Come April and you must be wondering why your accounts department wants you to submit your tax-saving investment proposals in the first month of the new financial year itself. While your employer may be right in doing so, some organisations are too rigid and expect you to submit the proof of the proposed investments by October. Such a strict stance on the part of the employers surely causes a lot of discomfort among employees.
Why the hurry?
The income tax act puts the responsibility on the employer to deduct tax at the time of payment of salary to the employees every month and deposit the tax with the government before the seventh day of the following month. The TDS rules are very strict and the employer faces stringent penal provisions for non-deduction or non-deposition of tax. Employers also have to file the TDS returns at the end of every quarter of a financial year.
While calculating the tax liability of an employee, the employer has to make an estimate of the employee’s full-year income based on the salary for the month of April.
So, the employers ask for declaration of the tax saving investment proposals from employees in April itself so that they can adjust their annual taxable salary income according to the investments proposed and deduct the tax accordingly.
The monthly TDS is then adjusted for the monthly variation in the employee’s salary income, such as any arrear payment, pay without leave and so on.

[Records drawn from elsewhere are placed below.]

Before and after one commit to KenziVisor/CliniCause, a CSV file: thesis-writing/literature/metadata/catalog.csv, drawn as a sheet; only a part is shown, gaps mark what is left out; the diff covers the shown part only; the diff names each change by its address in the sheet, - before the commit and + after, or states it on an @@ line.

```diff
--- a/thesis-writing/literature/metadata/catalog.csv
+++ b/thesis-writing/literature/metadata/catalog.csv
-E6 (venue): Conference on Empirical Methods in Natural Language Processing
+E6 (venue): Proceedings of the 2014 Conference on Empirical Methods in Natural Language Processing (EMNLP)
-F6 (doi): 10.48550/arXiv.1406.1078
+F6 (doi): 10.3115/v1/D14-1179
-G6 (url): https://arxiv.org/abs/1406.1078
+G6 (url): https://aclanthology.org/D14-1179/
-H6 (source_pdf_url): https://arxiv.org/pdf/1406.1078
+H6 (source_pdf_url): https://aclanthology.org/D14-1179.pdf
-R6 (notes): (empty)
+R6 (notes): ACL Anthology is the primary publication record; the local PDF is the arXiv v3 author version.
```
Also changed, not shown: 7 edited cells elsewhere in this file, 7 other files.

Thus, after you submit your tax saving investment proposals, the employer starts deducting taxes from your monthly salary.

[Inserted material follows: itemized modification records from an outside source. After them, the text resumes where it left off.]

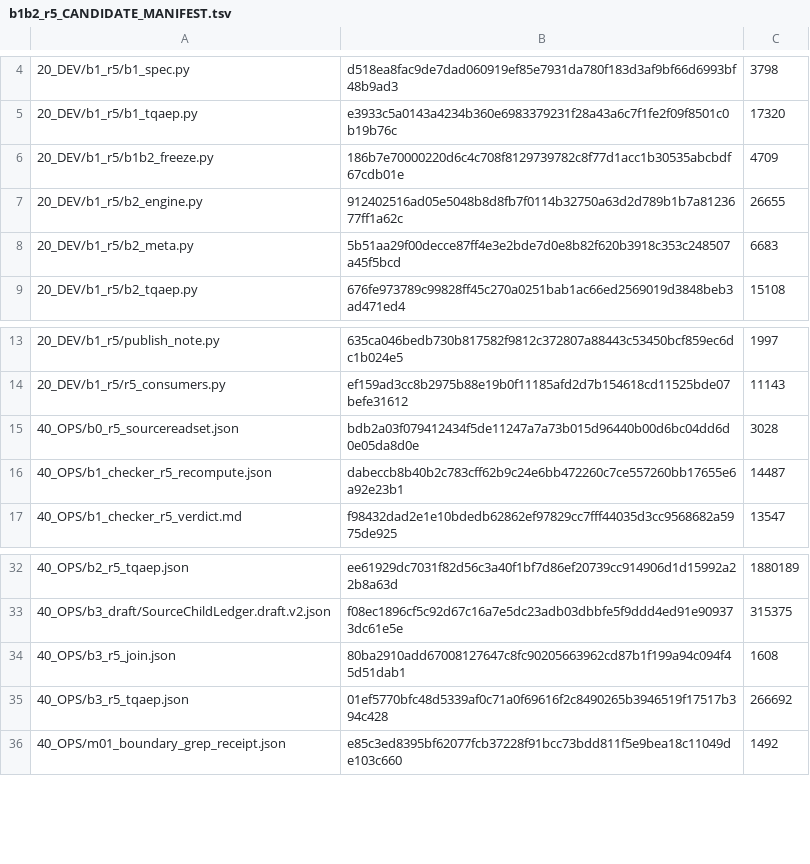
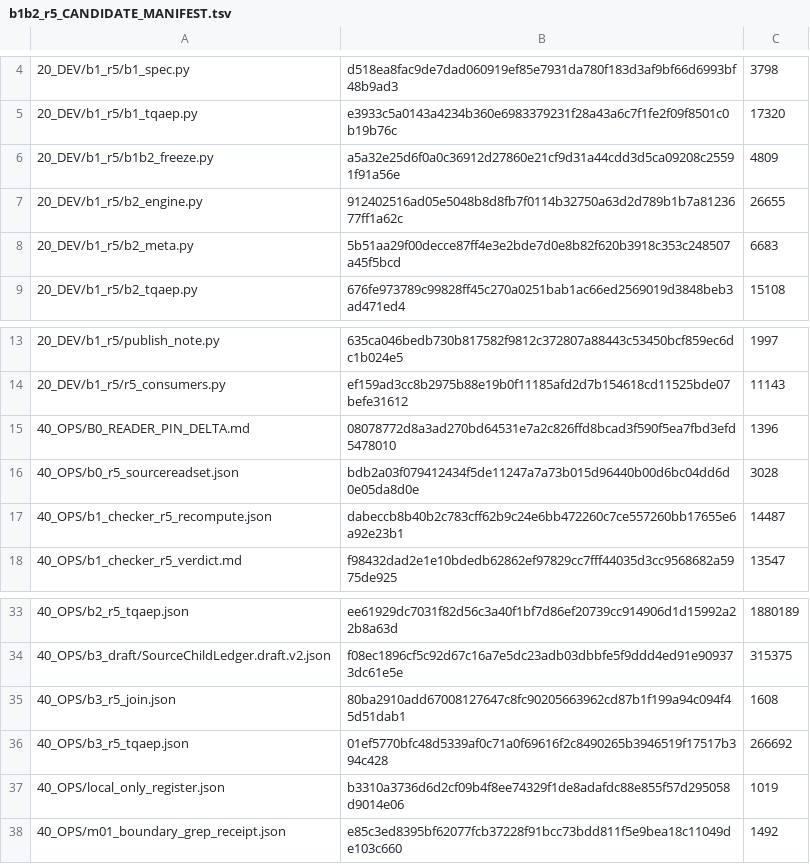
Before and after one commit to shw097-team/SQS-THC_MVP, a TSV file: 70_W0_B1B8_20261126/r5/40_OPS/b1b2_r5_CANDIDATE_MANIFEST.tsv, drawn as a sheet; only a part is shown, gaps mark what is left out.

Commit message:
SST/SQS-THC PH01 W0 B1-B2 r5: freeze 40 members, correct delivery numbers
- the frozen set now covers the consumer receipts, the self-test, the LOCAL_ONLY
  register and the B0 pin-delta note (40 artefacts, manifest 4d7ff910…)
- the closeout line that still quoted a stale B2 hold count is now generated from the
  receipts: B1 6 HOLD / 5 PARTIAL / 12 FIXTURE_ONLY, B2 76 HOLD

```diff
--- a/70_W0_B1B8_20261126/r5/40_OPS/b1b2_r5_CANDIDATE_MANIFEST.tsv
+++ b/70_W0_B1B8_20261126/r5/40_OPS/b1b2_r5_CANDIDATE_MANIFEST.tsv
@@ -5,3 +5,3 @@
 20_DEV/b1_r5/b1_tqaep.py	e3933c5a0143a4234b360e6983379231f28a43a6c7f1fe2f09f8501c0b19b76c	17320
-20_DEV/b1_r5/b1b2_freeze.py	186b7e70000220d6c4c708f8129739782c8f77d1acc1b30535abcbdf67cdb01e	4709
+20_DEV/b1_r5/b1b2_freeze.py	a5a32e25d6f0a0c36912d27860e21cf9d31a44cdd3d5ca09208c25591f91a56e	4809
 20_DEV/b1_r5/b2_engine.py	912402516ad05e5048b8d8fb7f0114b32750a63d2d789b1b7a8123677ff1a62c	26655
@@ -14,2 +14,3 @@
 20_DEV/b1_r5/r5_consumers.py	ef159ad3cc8b2975b88e19b0f11185afd2d7b154618cd11525bde07befe31612	11143
+40_OPS/B0_READER_PIN_DELTA.md	08078772d8a3ad270bd64531e7a2c826ffd8bcad3f590f5ea7fbd3efd5478010	1396
 40_OPS/b0_r5_sourcereadset.json	bdb2a03f079412434f5de11247a7a73b015d96440b00d6bc04dd6d0e05da8d0e	3028
@@ -35,2 +36,3 @@
 40_OPS/b3_r5_tqaep.json	01ef5770bfc48d5339af0c71a0f69616f2c8490265b3946519f17517b394c428	266692
+40_OPS/local_only_register.json	b3310a3736d6d2cf09b4f8ee74329f1de8adafdc88e855f57d295058d9014e06	1019
 40_OPS/m01_boundary_grep_receipt.json	e85c3ed8395bf62077fcb37228f91bcc73bdd811f5e9bea18c11049de103c660	1492
```
Also changed, not shown: 9 other files.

If you fail to invest the amount you had proposed in the declaration made in April, the employer will have to recover the shortfall in tax deducted from the salaries in the remaining months of the financial year. Now, since you get the salary for the month of March in April of the the next financial year, the employer has to deduct your actual tax liability from your salary in February (which you get in March).
Thus, ideally any shortfall in TDS collection by an employer from an employee has to be recovered in full while paying the salary for the month of February (that is, in March).

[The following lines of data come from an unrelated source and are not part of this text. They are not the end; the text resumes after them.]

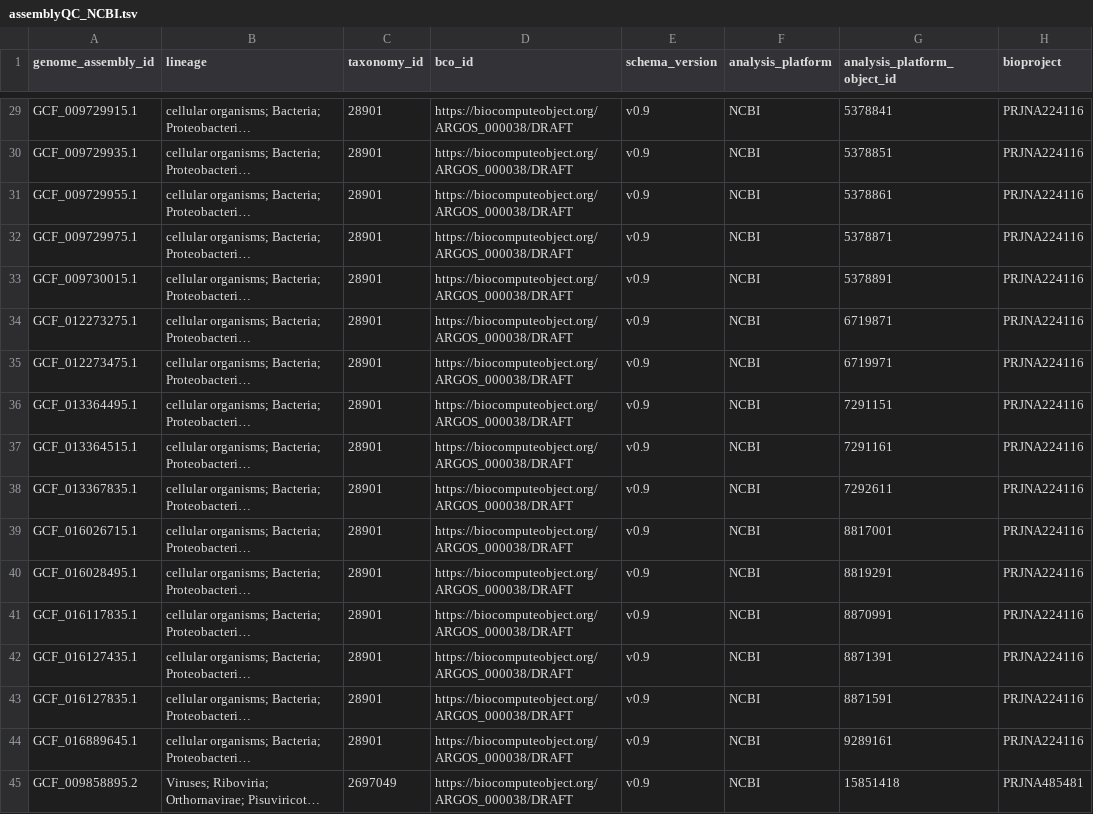
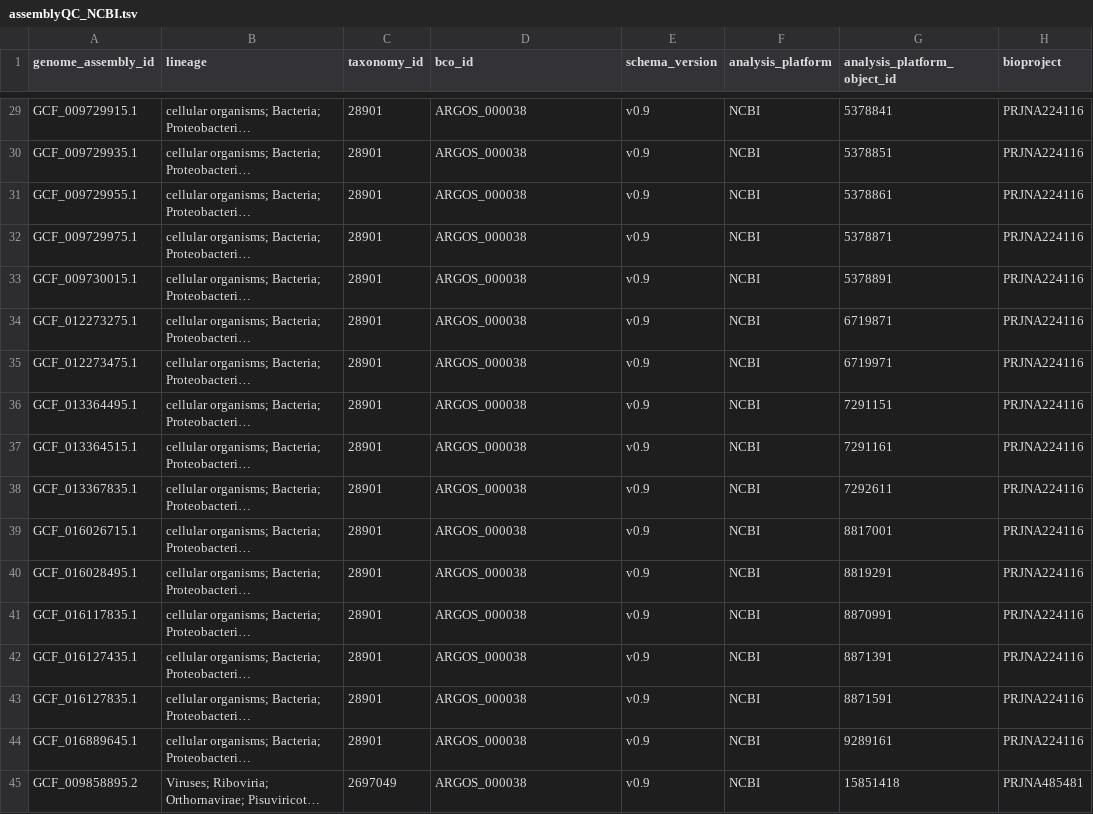
Before and after one commit to FDA-ARGOS/data.argosdb, a TSV file: data_files/assemblyQC_NCBI.tsv, drawn as a sheet; only a part is shown, gaps mark what is left out; long unchanged cells end in …; the diff covers the shown part only; the diff names each change by its address in the sheet, - before the commit and + after, or states it on an @@ line.

```diff
--- a/data_files/assemblyQC_NCBI.tsv
+++ b/data_files/assemblyQC_NCBI.tsv
-D29:D45 (bco_id): https://biocomputeobject.org/ARGOS_000038/DRAFT
+D29:D45 (bco_id): ARGOS_000038
```
Also changed, not shown: 27 edited cells elsewhere in this file.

Arguably, January should be the deadline for submitting the proofs for all tax saving investments so that the employer can recover any shortfall in TDS collection from February’s salary.
Employers who set an early deadline argue that if the tax is recovered from the last month’s salary, it will be harsh on both the employees and the employers in case the former fails to comply with the proposed investments. While the employee’s salary may get substantially reduced after paying the increased tax liability, one month’s salary may not be sufficient for the employer to make up for the TDS shortfall.
However, this argument is not tenable for setting an early deadline for submission of proof of tax saving investments. This is because, even if an employee doesn’t make any tax saving investment despite proposing to invest Rs 1 lakh, he/she will have to pay, say, an additional Rs 30,900 (when the tax is calculated at the highest rate of 30 per cent) in tax for the full year.
So, even when an employer sets the January deadline for submission of proof of tax-saving investments, it has got two month’s salary in hand to recover the Rs 30,900 shortfall in TDS from the employee.
Thus, it is clear that the payroll departments set an early deadline for submission of proof of tax-saving investments because they simply don’t want to clutter their year-end accounts preparation and reconciliation works.
What employees can do?
You must first clearly understand what are the provisions to save tax in the financial year in question. For example, your EPF contribution for the full year is eligible for deduction from your annual salary income. If you have children, their tuition fees (up to two children) qualify for deduction.
Consider such other committed expenditures, such as life insurance and medical insurance premium, housing loans. Calculate the sum total of all such committed expenditure that qualify for tax deduction and list them in your tax saving investment proposals.
If you are still falling short of the maximum limit eligible for deduction, propose to invest only the amount that is required to fulfil the requirement.
Is frontloading bad?
Investing early during a year is not always bad. In fact, by doing so you can stay invested for a longer time than putting in your money hurriedly at the last moment to save tax. However, submitting the investment proof early becomes a problem in certain cases.
For example, suppose you have a home loan on a floating rate basis. The interest rate may change after October and the EMI payment may actually go up. In that case, you may not be able to claim deduction on the higher interest outgo towards home loan except for claiming it at the time of filing your income tax return.
For tax saving instruments such as PPF, SCSS and NSC, the interest rates are announced before the beginning of a financial year. So, an early investment in these instruments will actually prove good because you will earn more interest.
An early investment in a medical insurance is also prudent because your risk coverage starts as and when you buy such a policy. Same is the case for a life insurance policy.
When it comes to investment in equity-related instruments, go for systematic investment plans and start investing early. You can submit the proof of actual investment early and can also reap the benefit of staying invested longer.
What is the other option?
If you feel your employer is too rigid on TDS collection and early deadlines for submission of investment proofs, you have the option to let the employer deduct full taxes at source while you do your tax planning and investments at your own convenience.
During the time of filing income tax return, you can claim the refund of excess tax deducted by the employer. However, you shall have to keep the documents safely with you in case the income tax department makes any query.
The income tax department these days ensures quick refund of tax.